The process of change
Speaking about his journey of transforming his agency, Threepipe, Jim Hawker talked about trusting your gut when it comes to evolving your agency model, saying that a lot of the changes he has implemented have just felt right to do at the time. The journey that Jim has embarked on was centred around merging and creating products which allowed the agency to change quickly without absorbing a lot of risk.
Jim has wholeheartedly adopted the ‘shapeshifting’ approach saying “we have been really flexible and have adapted a “f*ck it” mentality. We go out and try something and try to make it work. It is doesn’t, then it doesn’t,” he said.
This approach doesn’t come without it’s challenges with Jim saying that for many years he felt that the agency was moving too quickly for clients which frightened some clients off. But a lot has changed over the last couple of years and clients are now much more open to change and to working together to uncover new ways of working.
Change through the eyes of procurement
A question from the audience shone the light on procurement, particularly around procurement attitudes towards new client-agency models. Our panel agreed that with so many agencies still pricing on time, as an industry, we’re not helping ourselves. However, there is change that needs to happen on the client-side as well, with many big brands still conducting unnecessarily complicated, expensive, often procurement-led, pitch processes.
Tina spoke about how clients can be risk-averse to testing new remuneration models such as equity share. Although with so many different models available, Tina recommends that agencies thoroughly research different models and familiarise themselves with the IPA guide on remuneration models so that they can flex and present options to find the sweet-spot with clients. One-size will not fit all.

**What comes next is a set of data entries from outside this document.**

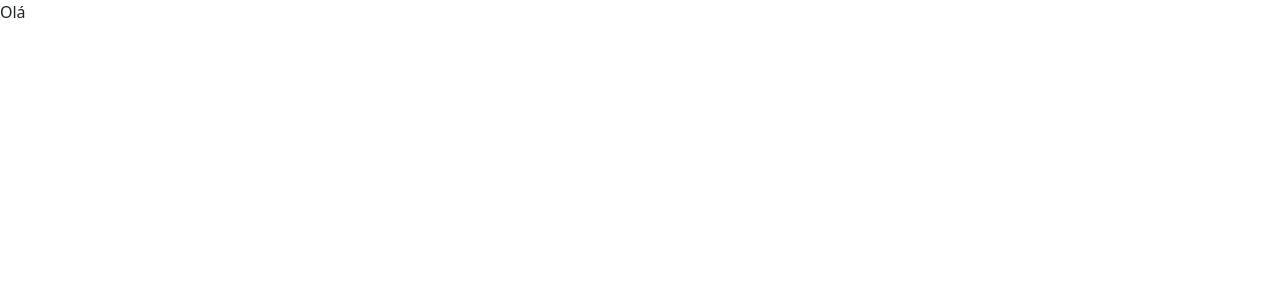
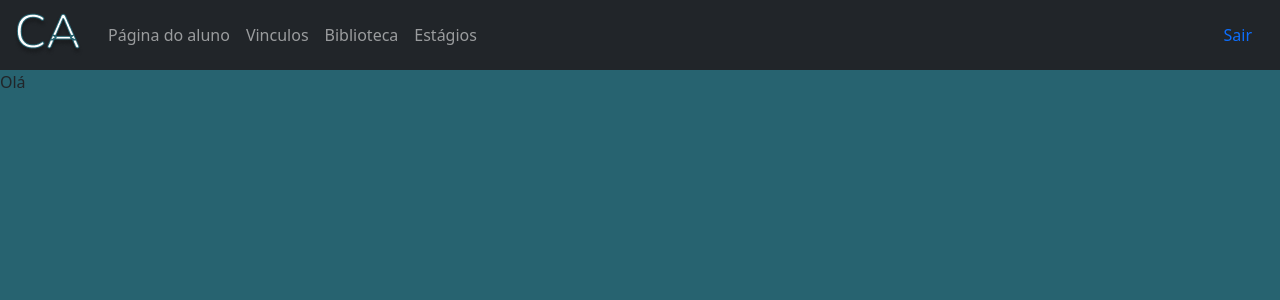
Before and after one commit to Emanuel-Bruno/CA, a Django app: page / in a window 1280 px wide. Before the commit the part shown is almost empty. Shown: the top 300 px of the page. Run offline with Django 3.2, Linux system fonts and the light colour scheme; a user stored in the database is signed in; some libraries are stand-ins or nearby versions.

Commit message:
Definindo a base do projeto

```diff
--- /dev/null
+++ b/dashboard/static/base/css/style.css
@@ -0,0 +1,15 @@
+:root {
+    --bg-main: #276370;
+    --bg-primary: #161722;
+    --bg-secound: #B0C8DB;
+    --cinza: #F3F3F3;
+    --preto: #161722;
+    --branco: #fff;
+
+}
+
+body{
+    background-color: var(--bg-main);
+    margin: 0;
+    padding: 0;
+}
--- /dev/null
+++ b/templates/aluno_opts.html
@@ -0,0 +1,15 @@
+<ul class="navbar-nav me-auto mb-2 mb-lg-0">
+    <li class="nav-item">
+      <a class="nav-link" aria-current="page" href="{% url 'pagina_inicial' %}">Página do aluno</a>
+    </li>
+    <li class="nav-item">
+        <a class="nav-link" href="#">Vinculos</a>
+      </li>
+      <li class="nav-item">
+        <a class="nav-link" href="#">Biblioteca</a>
+      </li>
+      <li class="nav-item">
+        <a class="nav-link" href="#">Estágios</a>
+      </li>
+
+  </ul>
--- a/templates/base.html
+++ b/templates/base.html
@@ -6,19 +6,20 @@
     <meta http-equiv="X-UA-Compatible" content="IE=edge">
     <meta name="viewport" content="width=device-width, initial-scale=1.0">
     <link rel="shortcut icon" href="{% static 'front_assets/imgs/logo.png' %}" type="image/x-icon">
-
     <title>
         {% block 'titulo' %}
         {% endblock %}
         CA
     </title>
 
-    <link href="{% static 'bootstrap/boostrap-5.1.3-dist/css/bootstrap.min.css' %}" rel="stylesheet">
-    <script src="{% static 'bootstrap/boostrap-5.1.3-dist/js/bootstrap.bundle.min.js' %}"></script>
+    <link href="{% static 'bootstrap/bootstrap-5.1.3-dist/css/bootstrap.min.css' %}" rel="stylesheet">
+    <script src="{% static 'bootstrap/bootstrap-5.1.3-dist/js/bootstrap.bundle.min.js' %}"></script>
+    <link rel="stylesheet" href="{% static 'base/css/style.css' %}">
     {% block 'extra_head' %}
     {% endblock %}
 </head>
 <body>
+    {% include 'topbar.html' %}
     {% block 'conteudo' %}
     {% endblock %}
     {% block 'extra_js' %}
--- a/templates/topbar.html
+++ b/templates/topbar.html
@@ -0,0 +1,17 @@
+{% load static %}
+<nav class="navbar navbar-expand-lg navbar-dark bg-dark">
+    <div class="container-fluid">
+      <button class="navbar-toggler" type="button" data-bs-toggle="collapse" data-bs-target="#navMenuToggle" aria-controls="navMenuToggle" aria-expanded="false" aria-label="Toggle navigation">
+        <span class="navbar-toggler-icon"></span>
+      </button>
+      <div class="collapse navbar-collapse" id="navMenuToggle">
+        <a class="navbar-brand" href="#"><img src="{% static 'front_assets/imgs/top_logo_CA.png' %}" alt="Logo - CA" title="Continue Aprendendo"></a>
+        {% include 'aluno_opts.html' %}
+        <div>
+            <a class="nav-link" href="{% url 'encerrar_sessao' %}">
+            Sair
+            </a>
+        </div>
+      </div>
+    </div>
+  </nav>
```
Also changed, not shown: db.sqlite3, templates/sidebar.html (deleted).
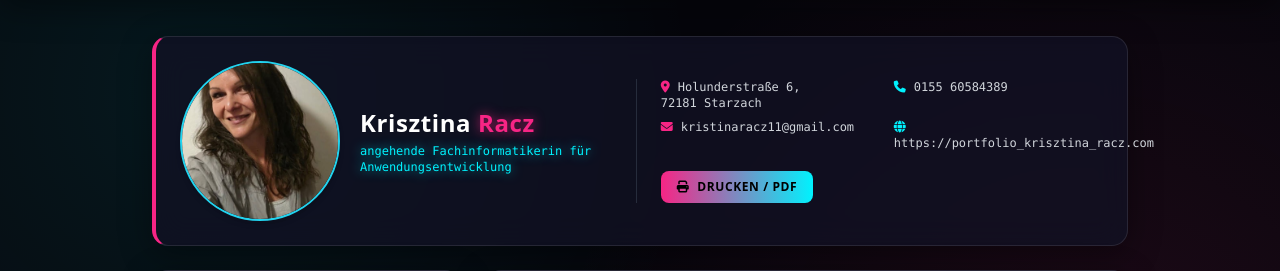
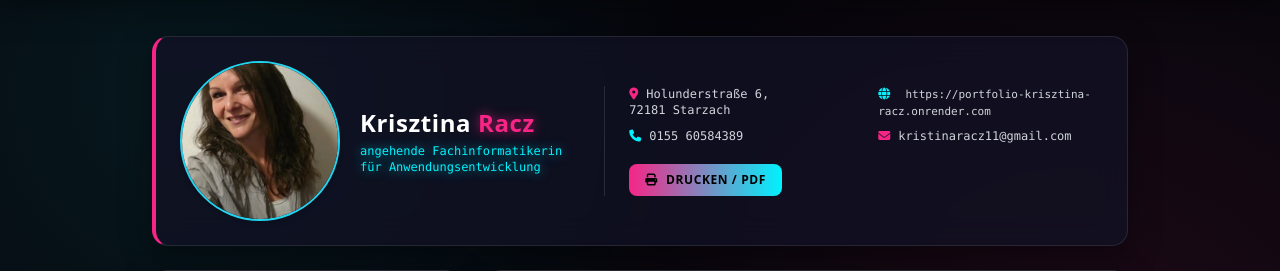
Before and after one commit to rczkr/Portfolio_Krisztina_Racz, a Flask app: page /lebenslauf in a window 1280 px wide. Shown: the part 68-339 px from the top of the page. Run offline with Flask 3, Linux system fonts and the light colour scheme; some libraries are stand-ins or nearby versions.

Commit message:
Textgroesse fuer Portfolio-Link angepasst

```diff
--- a/templates/anschreiben.html
+++ b/templates/anschreiben.html
@@ -76,6 +76,7 @@
 
             <p>
                 Eine Übersicht meiner bisherigen Projekte, Leistungskontrollen und meinen interaktiven Lebenslauf finden Sie direkt auf dieser Portfolio-Webseite.
+
             </p>
 
             <p>
--- a/templates/cv.html
+++ b/templates/cv.html
@@ -21,9 +21,10 @@
         <div class="flex flex-col gap-3 border-t md:border-t-0 md:border-l border-gray-700/60 pt-4 md:pt-0 md:pl-6 w-full md:w-auto">
             <div class="grid grid-cols-1 sm:grid-cols-2 gap-x-6 gap-y-2 text-xs font-mono text-gray-300">
                 <div><i class="fa-solid fa-location-dot accent-pink mr-2"></i>Holunderstraße 6, <br>72181 Starzach</div>
+                <div><i class="fa-solid fa-globe accent-cyan mr-2"></i> <span class=" text-[11px]">https://portfolio-krisztina-racz.onrender.com</span></div>
                 <div><i class="fa-solid fa-phone accent-cyan mr-2"></i>0155 60584389</div>
                 <div><i class="fa-solid fa-envelope accent-pink mr-2"></i>kristinaracz11@gmail.com</div>
-                <div><i class="fa-solid fa-globe accent-cyan mr-2"></i>https://portfolio_krisztina_racz.com</div>
+
             </div>
 
             <!-- pdf/druck-->
```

All of our panellists agreed that in such an over-supplied market, it can be hard for agencies to balance the cost of talent and delivery while remaining competitive on price. One way forward is to ensure you have the marketing team, procurement and yourselves in one room to work together to build and structure a commercial proposition that works for everyone.
We ended the conversation with some words of wisdom from Tina, saying that agencies should be brave enough to say no. The only way we will make progress as an industry is by forcing innovation and creativity in this area.
Quick wins for change
While there’s no secret weapon, our panel shared some tips to help bringing about change:
Change the conversation, change the game – If you find yourself consistently re-pitching for existing clients, add up the true cost to pitch to you and take this to them to talk about a new commercial proposition. As an alternative, you could co-invest that budget you would have spent pitching with the client matching it and use this fund to invest in innovation, testing new concepts and growing together.
Become a master of change – There is a real opportunity for nimble agencies to adapt new pricing models based around productisation. Some agencies are guilty of not being on suitable models for their services, look at tech and consultancy models for inspiration and try to find the right fit. Different rules apply outside of the agency world – take inspiration to adapt.
Don’t get stuck mourning the loss of retainers – Caroline Johnson spoke about the shift from retained work to more project-based work and highlighted how this is in-fact a positive move – “Projects are actually better than retainers, retainers are all you can eat,” she said.
You have to find a way to monetise your strategic talent – Invest in commercial, creative and strategic people and seek help from experts outside of the industry to help you navigate this change.
It’s time to call out the crazy – The biggest thing all agencies can do is to back themselves and their models and learn when and how to say ‘no’.